───── EXERCISE INPUT ─────

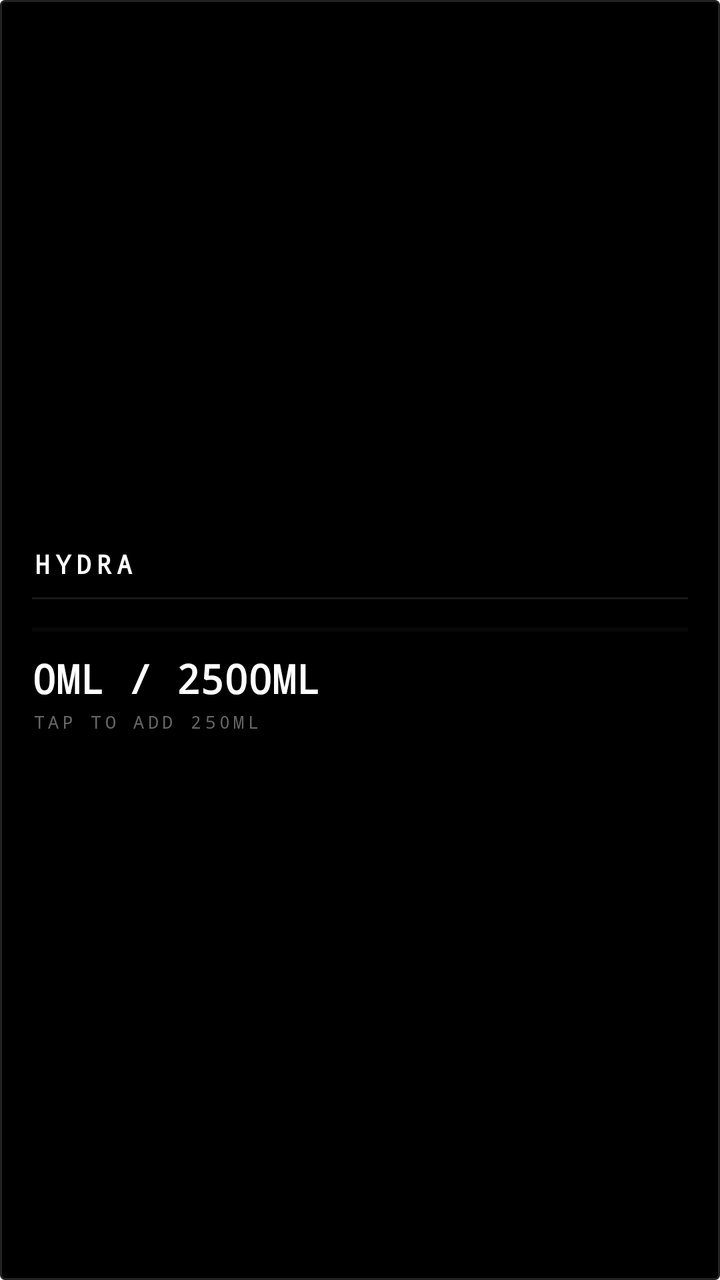
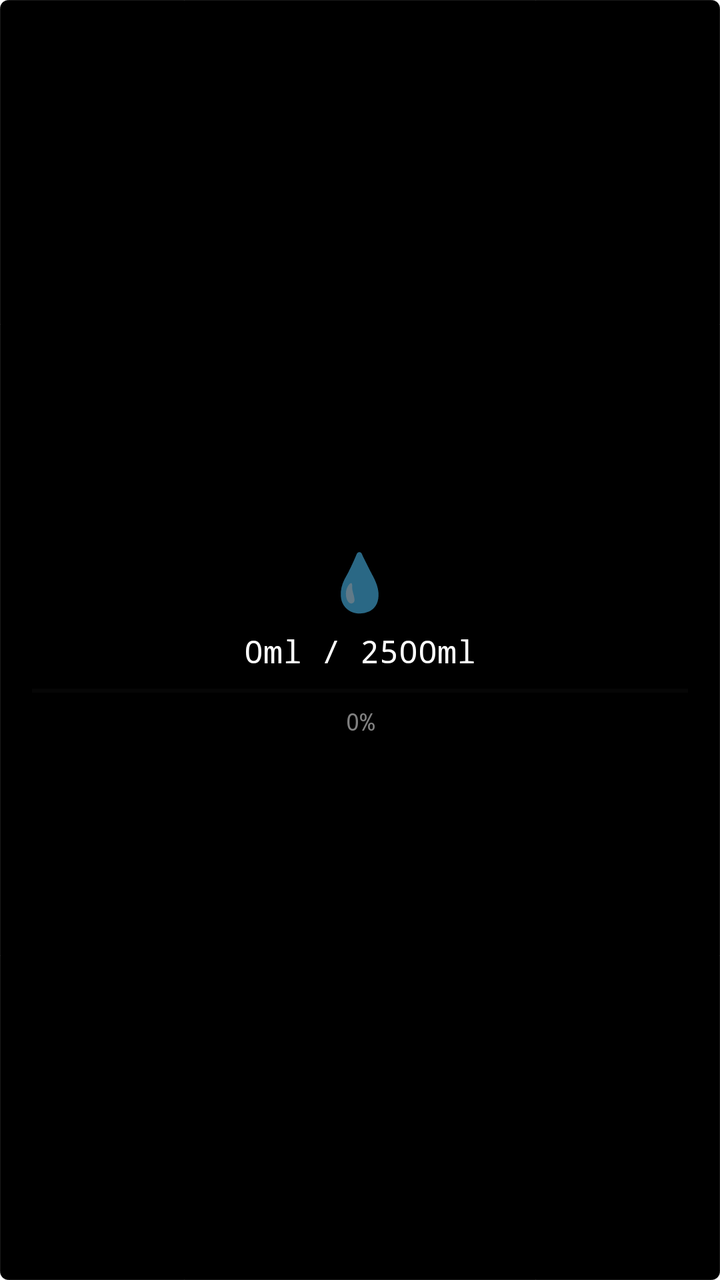

Two renders of the same Android screen: before a commit and after it. Below are the layout's source before the change and the commit's diff.
<!-- AndroidManifest.xml: fallback theme Theme.MaterialComponents.DayNight.NoActionBar -->
<!-- res/layout/hydra_widget.xml -->
<?xml version="1.0" encoding="utf-8"?>
<LinearLayout xmlns:android="http://schemas.android.com/apk/res/android"
    android:layout_width="match_parent"
    android:layout_height="match_parent"
    android:orientation="vertical"
    android:padding="16dp"
    android:background="@drawable/hydra_widget_bg"
    android:gravity="center_vertical">

    <LinearLayout
        android:layout_width="match_parent"
        android:layout_height="wrap_content"
        android:orientation="horizontal"
        android:gravity="center_vertical">

        <TextView
            android:id="@+id/widget_title"
            android:layout_width="wrap_content"
            android:layout_height="wrap_content"
            android:text="HYDRA"
            android:textColor="#FFFFFF"
            android:textSize="13sp"
            android:fontFamily="monospace"
            android:textStyle="bold"
            android:letterSpacing="0.2" />

        <TextView
            android:id="@+id/widget_debt"
            android:layout_width="wrap_content"
            android:layout_height="wrap_content"
            android:text=""
            android:textColor="#FF2D2D"
            android:textSize="11sp"
            android:fontFamily="monospace"
            android:textStyle="bold"
            android:letterSpacing="0.1"
            android:layout_marginStart="8dp"
            android:visibility="gone" />
    </LinearLayout>

    <View
        android:layout_width="match_parent"
        android:layout_height="1dp"
        android:layout_marginTop="8dp"
        android:background="#1A1A1A" />

    <ProgressBar
        android:id="@+id/widget_progress"
        style="?android:attr/progressBarStyleHorizontal"
        android:layout_width="match_parent"
        android:layout_height="2dp"
        android:layout_marginTop="14dp"
        android:layout_marginBottom="10dp"
        android:max="100"
        android:progress="0"
        android:progressTint="#FF2D2D"
        android:progressBackgroundTint="#222222" />

    <TextView
        android:id="@+id/widget_amount"
        android:layout_width="wrap_content"
        android:layout_height="wrap_content"
        android:text="0ML / 2500ML"
        android:textColor="#FFFFFF"
        android:textSize="20sp"
        android:fontFamily="monospace"
        android:textStyle="bold" />

    <TextView
        android:layout_width="wrap_content"
        android:layout_height="wrap_content"
        android:text="TAP TO ADD 250ML"
        android:textColor="#666666"
        android:textSize="9sp"
        android:fontFamily="monospace"
        android:letterSpacing="0.2"
        android:layout_marginTop="2dp" />

</LinearLayout>
<!-- resources referenced by this layout -->
<resources>
  <!-- drawable hydra_widget_bg (drawable) -->
  <?xml version="1.0" encoding="utf-8"?>
  <shape xmlns:android="http://schemas.android.com/apk/res/android"
      android:shape="rectangle">
      <solid android:color="#000000" />
      <corners android:radius="2dp" />
      <stroke android:width="1dp" android:color="#222222" />
  </shape>
</resources>

<!-- the commit's change to res/layout/hydra_widget.xml (unified diff, before → after) -->
@@ -1,79 +1,49 @@
 <?xml version="1.0" encoding="utf-8"?>
 <LinearLayout xmlns:android="http://schemas.android.com/apk/res/android"
+    android:id="@+id/widget_root"
     android:layout_width="match_parent"
     android:layout_height="match_parent"
     android:orientation="vertical"
     android:padding="16dp"
     android:background="@drawable/hydra_widget_bg"
-    android:gravity="center_vertical">
+    android:gravity="center">
 
-    <LinearLayout
-        android:layout_width="match_parent"
+    <TextView
+        android:id="@+id/widget_icon"
+        android:layout_width="wrap_content"
         android:layout_height="wrap_content"
-        android:orientation="horizontal"
-        android:gravity="center_vertical">
+        android:text="💧"
+        android:textSize="28sp" />
 
-        <TextView
-            android:id="@+id/widget_title"
-            android:layout_width="wrap_content"
-            android:layout_height="wrap_content"
-            android:text="HYDRA"
-            android:textColor="#FFFFFF"
-            android:textSize="13sp"
-            android:fontFamily="monospace"
-            android:textStyle="bold"
-            android:letterSpacing="0.2" />
-
-        <TextView
-            android:id="@+id/widget_debt"
-            android:layout_width="wrap_content"
-            android:layout_height="wrap_content"
-            android:text=""
-            android:textColor="#FF2D2D"
-            android:textSize="11sp"
-            android:fontFamily="monospace"
-            android:textStyle="bold"
-            android:letterSpacing="0.1"
-            android:layout_marginStart="8dp"
-            android:visibility="gone" />
-    </LinearLayout>
-
-    <View
-        android:layout_width="match_parent"
-        android:layout_height="1dp"
-        android:layout_marginTop="8dp"
-        android:background="#1A1A1A" />
+    <TextView
+        android:id="@+id/widget_amount"
+        android:layout_width="wrap_content"
+        android:layout_height="wrap_content"
+        android:text="0ml / 2500ml"
+        android:textColor="#FFFFFF"
+        android:textSize="16sp"
+        android:fontFamily="monospace"
+        android:layout_marginTop="6dp" />
 
     <ProgressBar
         android:id="@+id/widget_progress"
         style="?android:attr/progressBarStyleHorizontal"
         android:layout_width="match_parent"
         android:layout_height="2dp"
-        android:layout_marginTop="14dp"
-        android:layout_marginBottom="10dp"
+        android:layout_marginTop="8dp"
         android:max="100"
         android:progress="0"
         android:progressTint="#FF2D2D"
-        android:progressBackgroundTint="#222222" />
+        android:progressBackgroundTint="#1A1A1A" />
 
     <TextView
-        android:id="@+id/widget_amount"
+        android:id="@+id/widget_percent"
         android:layout_width="wrap_content"
         android:layout_height="wrap_content"
-        android:text="0ML / 2500ML"
-        android:textColor="#FFFFFF"
-        android:textSize="20sp"
+        android:text="0%"
+        android:textColor="#808080"
+        android:textSize="12sp"
         android:fontFamily="monospace"
-        android:textStyle="bold" />
-
-    <TextView
-        android:layout_width="wrap_content"
-        android:layout_height="wrap_content"
-        android:text="TAP TO ADD 250ML"
-        android:textColor="#666666"
-        android:textSize="9sp"
-        android:fontFamily="monospace"
-        android:letterSpacing="0.2"
-        android:layout_marginTop="2dp" />
+        android:layout_marginTop="6dp" />
 
 </LinearLayout>
<!-- resource entries referenced after the edit -->
@@ -5,8 +5,8 @@
   <shape xmlns:android="http://schemas.android.com/apk/res/android"
       android:shape="rectangle">
       <solid android:color="#000000" />
-      <corners android:radius="2dp" />
-      <stroke android:width="1dp" android:color="#222222" />
+      <corners android:radius="4dp" />
+      <stroke android:width="1px" android:color="#1A1A1A" />
   </shape>
 </resources>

─────

◆ ACTIVITY ◆
Determine the number of lines in the entries that contain the word "textSize". Give that number and nothing more.

◆ EXPECTED ANSWER ◆
11